*** Available data ***

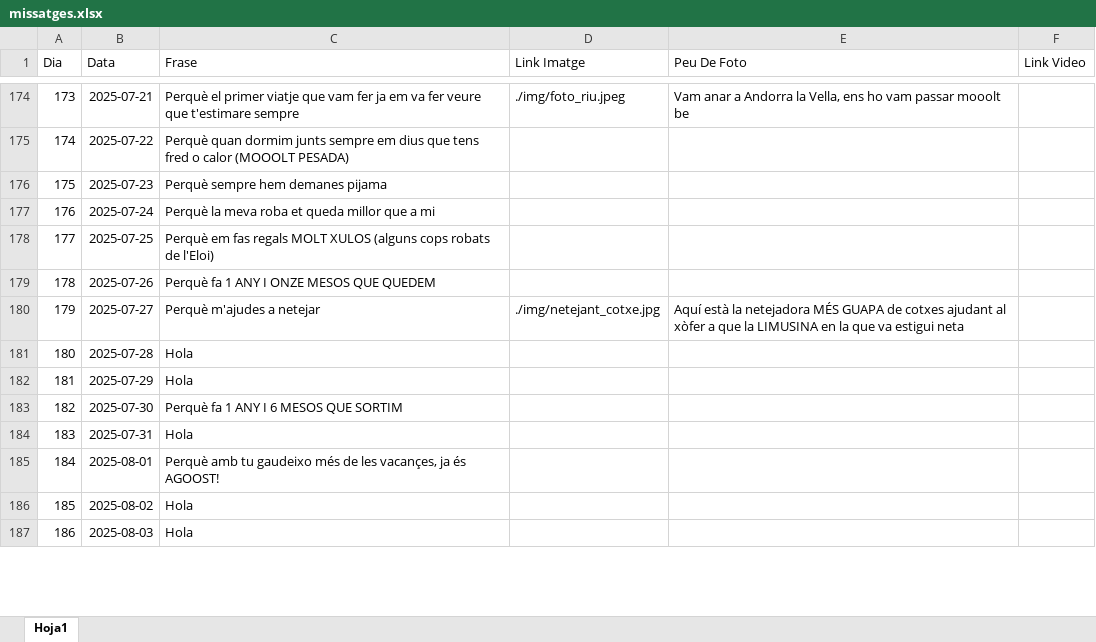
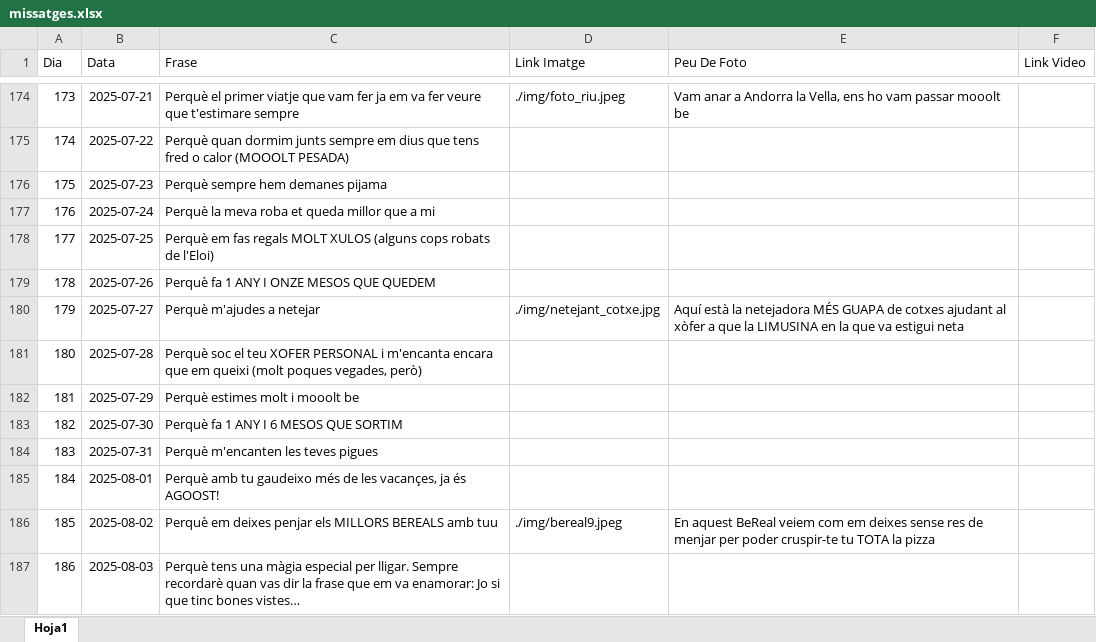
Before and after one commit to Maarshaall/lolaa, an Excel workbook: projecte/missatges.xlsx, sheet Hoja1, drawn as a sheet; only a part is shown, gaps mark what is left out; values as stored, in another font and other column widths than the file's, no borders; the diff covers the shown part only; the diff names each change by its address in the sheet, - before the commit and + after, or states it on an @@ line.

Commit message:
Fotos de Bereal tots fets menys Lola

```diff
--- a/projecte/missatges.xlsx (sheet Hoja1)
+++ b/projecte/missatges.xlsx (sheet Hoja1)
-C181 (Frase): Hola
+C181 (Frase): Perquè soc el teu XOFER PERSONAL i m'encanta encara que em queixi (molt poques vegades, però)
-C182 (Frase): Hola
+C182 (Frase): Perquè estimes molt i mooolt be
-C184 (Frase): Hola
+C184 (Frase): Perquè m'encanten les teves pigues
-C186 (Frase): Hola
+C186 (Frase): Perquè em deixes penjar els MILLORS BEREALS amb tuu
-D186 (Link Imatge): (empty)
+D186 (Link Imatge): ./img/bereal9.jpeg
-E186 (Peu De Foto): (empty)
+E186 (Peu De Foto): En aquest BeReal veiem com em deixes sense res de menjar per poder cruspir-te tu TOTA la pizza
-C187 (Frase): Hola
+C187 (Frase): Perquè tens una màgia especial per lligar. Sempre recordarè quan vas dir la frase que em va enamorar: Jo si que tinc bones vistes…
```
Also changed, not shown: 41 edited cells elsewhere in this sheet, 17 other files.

*** End of Available data ***
*** Available data ***

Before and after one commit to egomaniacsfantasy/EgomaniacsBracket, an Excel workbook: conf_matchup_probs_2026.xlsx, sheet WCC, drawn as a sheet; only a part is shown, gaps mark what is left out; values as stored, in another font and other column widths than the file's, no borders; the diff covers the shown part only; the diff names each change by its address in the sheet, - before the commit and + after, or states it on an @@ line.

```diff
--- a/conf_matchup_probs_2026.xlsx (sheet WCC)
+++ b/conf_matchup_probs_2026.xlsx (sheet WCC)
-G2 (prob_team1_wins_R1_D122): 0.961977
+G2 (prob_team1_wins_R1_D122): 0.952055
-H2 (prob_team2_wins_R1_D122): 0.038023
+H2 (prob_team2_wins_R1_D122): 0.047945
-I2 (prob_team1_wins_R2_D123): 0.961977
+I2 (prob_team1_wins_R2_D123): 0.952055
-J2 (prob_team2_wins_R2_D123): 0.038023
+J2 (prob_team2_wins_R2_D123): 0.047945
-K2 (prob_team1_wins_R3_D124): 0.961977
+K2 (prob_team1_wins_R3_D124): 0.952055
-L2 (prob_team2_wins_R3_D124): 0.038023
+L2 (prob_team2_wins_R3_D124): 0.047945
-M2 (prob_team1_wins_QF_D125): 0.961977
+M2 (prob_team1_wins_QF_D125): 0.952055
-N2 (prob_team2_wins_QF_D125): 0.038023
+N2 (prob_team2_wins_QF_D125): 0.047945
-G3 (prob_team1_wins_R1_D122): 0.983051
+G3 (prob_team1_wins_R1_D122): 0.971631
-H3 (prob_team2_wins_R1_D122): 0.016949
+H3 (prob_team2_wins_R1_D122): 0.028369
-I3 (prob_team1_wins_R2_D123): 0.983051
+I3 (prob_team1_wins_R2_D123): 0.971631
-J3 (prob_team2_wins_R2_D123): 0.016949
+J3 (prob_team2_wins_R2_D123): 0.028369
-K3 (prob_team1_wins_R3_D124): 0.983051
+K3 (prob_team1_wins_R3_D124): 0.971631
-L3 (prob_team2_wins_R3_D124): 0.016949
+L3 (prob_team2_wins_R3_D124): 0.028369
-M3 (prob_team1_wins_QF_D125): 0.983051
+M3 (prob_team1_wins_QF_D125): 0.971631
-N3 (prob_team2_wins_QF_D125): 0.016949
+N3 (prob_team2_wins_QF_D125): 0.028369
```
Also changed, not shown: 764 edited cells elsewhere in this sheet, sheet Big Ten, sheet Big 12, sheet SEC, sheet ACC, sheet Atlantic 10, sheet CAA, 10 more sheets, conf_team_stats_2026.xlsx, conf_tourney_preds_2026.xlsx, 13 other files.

*** End of Available data ***

**Task goal**
The answer must be a single number: the count of lines in the entries above that contain "stored".

**Written solution**
2